   Full three months and more, 
       Britons born, 
       Pierc'd with scorn, 
Lay at rot on the swampy shore. 

No ship came o'er to bring relief, 
   No orders came to save; 
But DEATH stood there and never stirr'd, 
   Still counting for the grave. 
They lay down, and they linger'd, 
   And died with feelings sore, 
       And the waves 
       Pierc'd their graves 
Thro' the dark and the swampy shore. 

Oh England! Oh my Countrymen! 
   Ye ne'er shall thrive again, 
Till freed from Councils obstinate 
   Of mercenary men. 
So toll for the six thousand 
   Whose miseries are o'er, 
       Where the deep, 
       To their sleep, 
Bemoans on the swampy shore.

The young Louisa Stuart Costello, who in later life would have her work published, produced the following poem in response to the death of her father, Colonel James Francis Costello, when she was but 15 years old.  

On Reading the Account of the Battle of Waterloo 

Louisa Stuart Costello 

   OH! who can listen with delight 
   To tales of battles won? 
   And who can hear without affright 
   The news of war begun. 

   Oh! when the glory does their hearts inspire, 
   Did they reflect what woes some bosoms fire? 
   Oh did their thoughts fly to the battle plain, 
   And mark the writhing agony and pain, 
   And hear the cries, and see the bleeding slain ! 

   Ah! sure no more their hearts with joy would bound, 
   But shrink in horror from the vict'ry's sound. 
   While thro' the streets the news of conquest spread, 
   Each parent listens with consuming dread. 

   Those shouts of triumph breath'd from every tongue, 
   Some anxious heart with agony has wrung. 
   The meanest soldier sunk to death's repose, 
   Has cuas'd some breast to fell affliction's throes: 
   How can they bear each joyful shout to hear, 
   Which still renews remembrances so dear! 

   Oh! long may battle's terrors cease! 
   Be war and vengeance fled: 
   That Europe, wrapt in lasting peace, 
   May rest her laurell'd head!

Yet perhaps the last word should go to Charles Wolfe, whose lines written a few years after the close of the Napoleonic Wars, capture the deep melancholy as well as the glory of war, in his oft quoted elegy to Sir John Moore, a figure who was crucial to the establishment of the Rifle Corps.

The Burial of Sir John Moore after Corunna 
Charles Wolfe 
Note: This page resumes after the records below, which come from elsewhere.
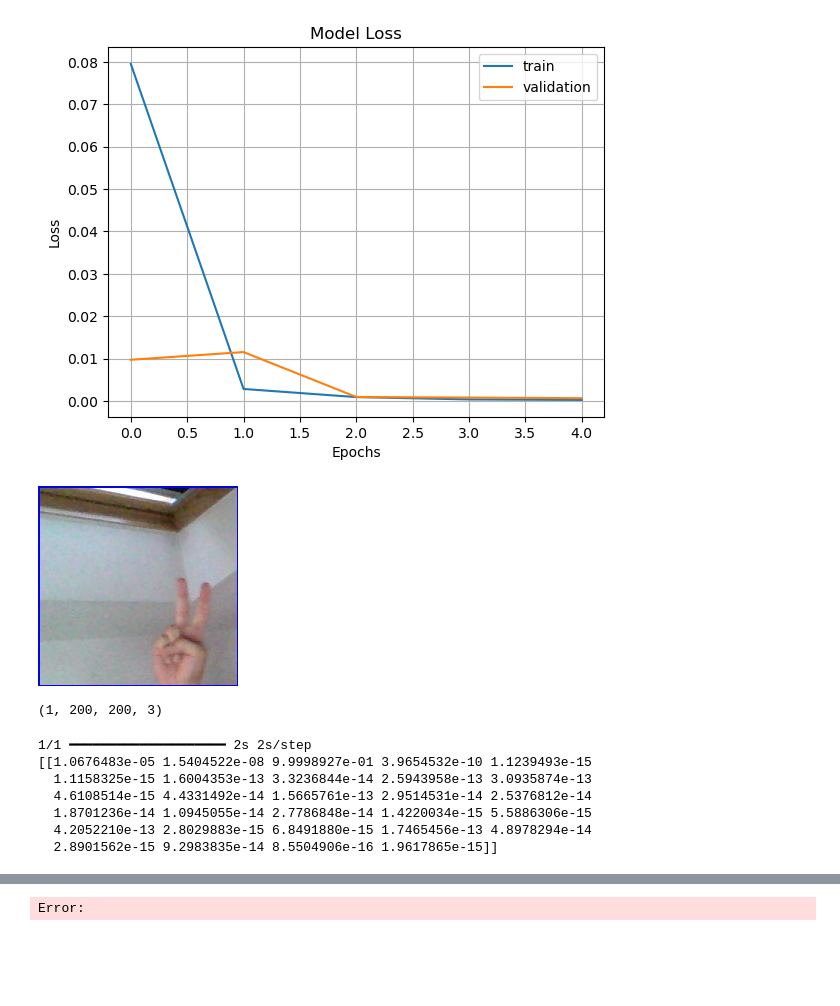
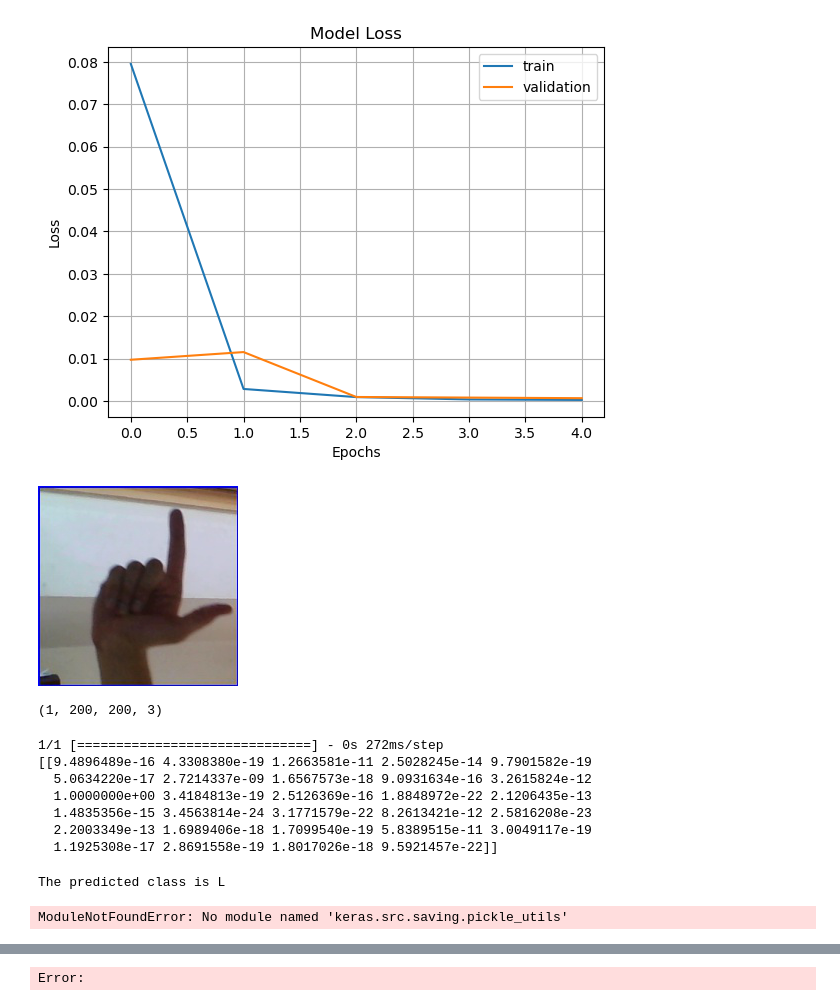
Before and after one commit to BhaveshSidhwani/ASL-recognition, a Jupyter notebook: rgb_ResNet.ipynb, the cells around one changed output, grey strips where cells are left out. Cells and saved outputs as stored; diff of their text form; code cells hidden in the pictures; blank space fills up the shorter version.

Commit message:
Model load and test

```diff
--- a/rgb_ResNet.ipynb
+++ b/rgb_ResNet.ipynb
@@ -142,10 +151,10 @@ plt.show()
 [figure]
 # %%
 from pathlib import Path
-sign = list(Path(dataset_path).glob('V/*'))
+sign = list(Path("./data").glob('10/*'))
 PIL.Image.open(str(sign[4]))
 # %% [output]
-[figure, old version]
+[figure, new version]
 # %%
 import cv2
 image=cv2.imread(str(sign[0]))
@@ -155,13 +164,13 @@ print(image.shape)
 # %% [output]
 (1, 200, 200, 3)
 # %%
-pred=resnet_model.predict(image)
+pred=model.predict(image)
 print(pred)
 # %% [output]
-1/1 ━━━━━━━━━━━━━━━━━━━━ 2s 2s/step
-[[1.0676483e-05 1.5404522e-08 9.9998927e-01 3.9654532e-10 1.1239493e-15
-  1.1158325e-15 1.6004353e-13 3.3236844e-14 2.5943958e-13 3.0935874e-13
-  4.6108514e-15 4.4331492e-14 1.5665761e-13 2.9514531e-14 2.5376812e-14
-  1.8701236e-14 1.0945055e-14 2.7786848e-14 1.4220034e-15 5.5886306e-15
-  4.2052210e-13 2.8029883e-15 6.8491880e-15 1.7465456e-13 4.8978294e-14
-  2.8901562e-15 9.2983835e-14 8.5504906e-16 1.9617865e-15]]
+1/1 [==============================] - 0s 272ms/step
+[[9.4896489e-16 4.3308380e-19 1.2663581e-11 2.5028245e-14 9.7901582e-19
+  5.0634220e-17 2.7214337e-09 1.6567573e-18 9.0931634e-16 3.2615824e-12
+  1.0000000e+00 3.4184813e-19 2.5126369e-16 1.8848972e-22 2.1206435e-13
+  1.4835356e-15 3.4563814e-24 3.1771579e-22 8.2613421e-12 2.5816208e-23
+  2.2003349e-13 1.6989406e-18 1.7099540e-19 5.8389515e-11 3.0049117e-19
+  1.1925308e-17 2.8691558e-19 1.8017026e-18 9.5921457e-22]]
@@ -170,0 +177,17 @@ print("The predicted class is", output_class)
+# %%
+class_names=['A','B','C','D','E','F','G','H','I','K','L','M','N','O','P','Q','R','S','T','U','V','W','X','Y']
+output_class=class_names[np.argmax(pred)]
+print("The predicted class is", output_class)
+# %% [output]
+The predicted class is L
+# %%
+import pickle
+
+# Load the pickle file
+with open('model.pkl', 'rb') as f:
+    model = pickle.load(f)
+
+# Print the model summary
+model.summary()
+# %% [output]
+ModuleNotFoundError: No module named 'keras.src.saving.pickle_utils'
```
Also changed, not shown: parts of 10 cells of this notebook.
Not a drum was heard, not a funeral note, 
As his corpse to the rampart we hurried; 
Not a soldier discharged his farewell shot 
O'er the grave where our hero we buried. 
We buried him darkly at dead of night, 
The sods with our bayonets turning, 
By the struggling moonbeam's misty light 
And the lanthorn dimly burning. 
No useless coffin enclosed his breast, 
Not in sheet or in shroud we wound him; 
But he lay like a warrior taking his rest 
With his martial cloak around him. 
Few and short were the prayers we said, 
And we spoke not a word of sorrow; 
But we steadfastly gazed on the face that was dead, 
And we bitterly thought of the morrow. 
We thought, as we hollow'd his narrow bed 
And smooth'd down his lonely pillow, 
That the foe and the stranger would tread o'er his head, 
And we far away on the billow! 
Lightly they'll talk of the spirit that's gone, 
And o'er his cold ashes upbraid him-- 
But little he'll reck, if they let him sleep on 
In the grave where a Briton has laid him. 
But half of our heavy task was done 
When the clock struck the hour for retiring; 
And we heard the distant and random gun 
The foe was sullenly firing. 
Slowly and sadly we laid him down, 
From the field of his fame fresh and gory; 
We carved not a line, and we raised not a stone, 
But we left him alone with his glory.

Lieutenant-General Sir John Moore, KB
The Burial of Sir John Moore